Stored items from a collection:
- - - - -
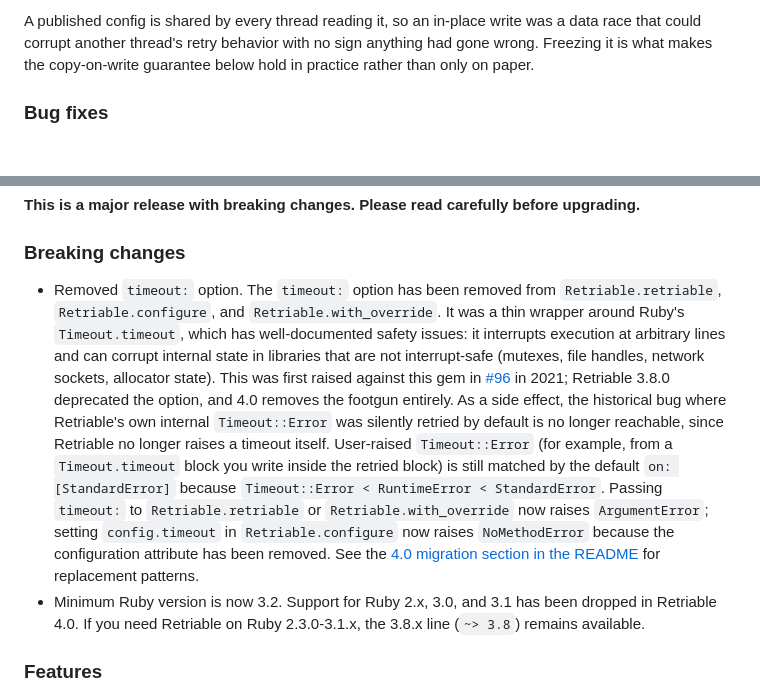
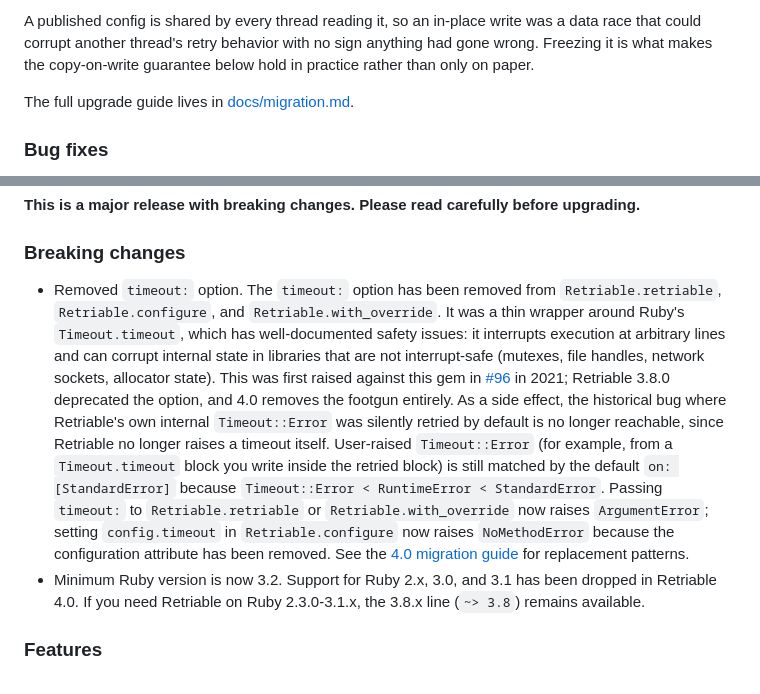
Before and after one commit to kamui/retriable, a Markdown page: CHANGELOG.md, 2 parts joined by grey strips. Rendered like a GitHub page; blank space fills up the shorter version.

```diff
--- a/CHANGELOG.md
+++ b/CHANGELOG.md
@@ -33,6 +33,8 @@ A published config is shared by every thread reading it, so an in-place write
 was a data race that could corrupt another thread's retry behavior with no sign
 anything had gone wrong. Freezing it is what makes the copy-on-write guarantee
 below hold in practice rather than only on paper.
+
+The full upgrade guide lives in [docs/migration.md](docs/migration.md#4x-to-5x).
 
 ### Bug fixes
 
@@ -128,7 +130,7 @@ below hold in practice rather than only on paper.
 
 ### Breaking changes
 
-- Removed `timeout:` option. The `timeout:` option has been removed from `Retriable.retriable`, `Retriable.configure`, and `Retriable.with_override`. It was a thin wrapper around Ruby's `Timeout.timeout`, which has well-documented safety issues: it interrupts execution at arbitrary lines and can corrupt internal state in libraries that are not interrupt-safe (mutexes, file handles, network sockets, allocator state). This was first raised against this gem in [#96](https://github.com/kamui/retriable/issues/96) in 2021; Retriable 3.8.0 deprecated the option, and 4.0 removes the footgun entirely. As a side effect, the historical bug where Retriable's own internal `Timeout::Error` was silently retried by default is no longer reachable, since Retriable no longer raises a timeout itself. User-raised `Timeout::Error` (for example, from a `Timeout.timeout` block you write inside the retried block) is still matched by the default `on: [StandardError]` because `Timeout::Error < RuntimeError < StandardError`. Passing `timeout:` to `Retriable.retriable` or `Retriable.with_override` now raises `ArgumentError`; setting `config.timeout` in `Retriable.configure` now raises `NoMethodError` because the configuration attribute has been removed. See the [4.0 migration section in the README](README.md#migration-from-3x-to-40) for replacement patterns.
+- Removed `timeout:` option. The `timeout:` option has been removed from `Retriable.retriable`, `Retriable.configure`, and `Retriable.with_override`. It was a thin wrapper around Ruby's `Timeout.timeout`, which has well-documented safety issues: it interrupts execution at arbitrary lines and can corrupt internal state in libraries that are not interrupt-safe (mutexes, file handles, network sockets, allocator state). This was first raised against this gem in [#96](https://github.com/kamui/retriable/issues/96) in 2021; Retriable 3.8.0 deprecated the option, and 4.0 removes the footgun entirely. As a side effect, the historical bug where Retriable's own internal `Timeout::Error` was silently retried by default is no longer reachable, since Retriable no longer raises a timeout itself. User-raised `Timeout::Error` (for example, from a `Timeout.timeout` block you write inside the retried block) is still matched by the default `on: [StandardError]` because `Timeout::Error < RuntimeError < StandardError`. Passing `timeout:` to `Retriable.retriable` or `Retriable.with_override` now raises `ArgumentError`; setting `config.timeout` in `Retriable.configure` now raises `NoMethodError` because the configuration attribute has been removed. See the [4.0 migration guide](docs/migration.md#3x-to-40) for replacement patterns.
 - Minimum Ruby version is now 3.2. Support for Ruby 2.x, 3.0, and 3.1 has been dropped in Retriable 4.0. If you need Retriable on Ruby 2.3.0-3.1.x, the 3.8.x line (`~> 3.8`) remains available.
 
 ### Features
```
Also changed, not shown: docs/migration.md (added, +84 -0 lines), 1 other file.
- - - - -
**Directions for this task**
Could you please repeat the entries above exactly, with every picture left out?

**Solution**
Before and after one commit to kamui/retriable, a Markdown page: CHANGELOG.md, 2 parts joined by grey strips. Rendered like a GitHub page; blank space fills up the shorter version.

```diff
--- a/CHANGELOG.md
+++ b/CHANGELOG.md
@@ -33,6 +33,8 @@ A published config is shared by every thread reading it, so an in-place write
 was a data race that could corrupt another thread's retry behavior with no sign
 anything had gone wrong. Freezing it is what makes the copy-on-write guarantee
 below hold in practice rather than only on paper.
+
+The full upgrade guide lives in [docs/migration.md](docs/migration.md#4x-to-5x).
 
 ### Bug fixes
 
@@ -128,7 +130,7 @@ below hold in practice rather than only on paper.
 
 ### Breaking changes
 
-- Removed `timeout:` option. The `timeout:` option has been removed from `Retriable.retriable`, `Retriable.configure`, and `Retriable.with_override`. It was a thin wrapper around Ruby's `Timeout.timeout`, which has well-documented safety issues: it interrupts execution at arbitrary lines and can corrupt internal state in libraries that are not interrupt-safe (mutexes, file handles, network sockets, allocator state). This was first raised against this gem in [#96](https://github.com/kamui/retriable/issues/96) in 2021; Retriable 3.8.0 deprecated the option, and 4.0 removes the footgun entirely. As a side effect, the historical bug where Retriable's own internal `Timeout::Error` was silently retried by default is no longer reachable, since Retriable no longer raises a timeout itself. User-raised `Timeout::Error` (for example, from a `Timeout.timeout` block you write inside the retried block) is still matched by the default `on: [StandardError]` because `Timeout::Error < RuntimeError < StandardError`. Passing `timeout:` to `Retriable.retriable` or `Retriable.with_override` now raises `ArgumentError`; setting `config.timeout` in `Retriable.configure` now raises `NoMethodError` because the configuration attribute has been removed. See the [4.0 migration section in the README](README.md#migration-from-3x-to-40) for replacement patterns.
+- Removed `timeout:` option. The `timeout:` option has been removed from `Retriable.retriable`, `Retriable.configure`, and `Retriable.with_override`. It was a thin wrapper around Ruby's `Timeout.timeout`, which has well-documented safety issues: it interrupts execution at arbitrary lines and can corrupt internal state in libraries that are not interrupt-safe (mutexes, file handles, network sockets, allocator state). This was first raised against this gem in [#96](https://github.com/kamui/retriable/issues/96) in 2021; Retriable 3.8.0 deprecated the option, and 4.0 removes the footgun entirely. As a side effect, the historical bug where Retriable's own internal `Timeout::Error` was silently retried by default is no longer reachable, since Retriable no longer raises a timeout itself. User-raised `Timeout::Error` (for example, from a `Timeout.timeout` block you write inside the retried block) is still matched by the default `on: [StandardError]` because `Timeout::Error < RuntimeError < StandardError`. Passing `timeout:` to `Retriable.retriable` or `Retriable.with_override` now raises `ArgumentError`; setting `config.timeout` in `Retriable.configure` now raises `NoMethodError` because the configuration attribute has been removed. See the [4.0 migration guide](docs/migration.md#3x-to-40) for replacement patterns.
 - Minimum Ruby version is now 3.2. Support for Ruby 2.x, 3.0, and 3.1 has been dropped in Retriable 4.0. If you need Retriable on Ruby 2.3.0-3.1.x, the 3.8.x line (`~> 3.8`) remains available.
 
 ### Features
```
Also changed, not shown: docs/migration.md (added, +84 -0 lines), 1 other file.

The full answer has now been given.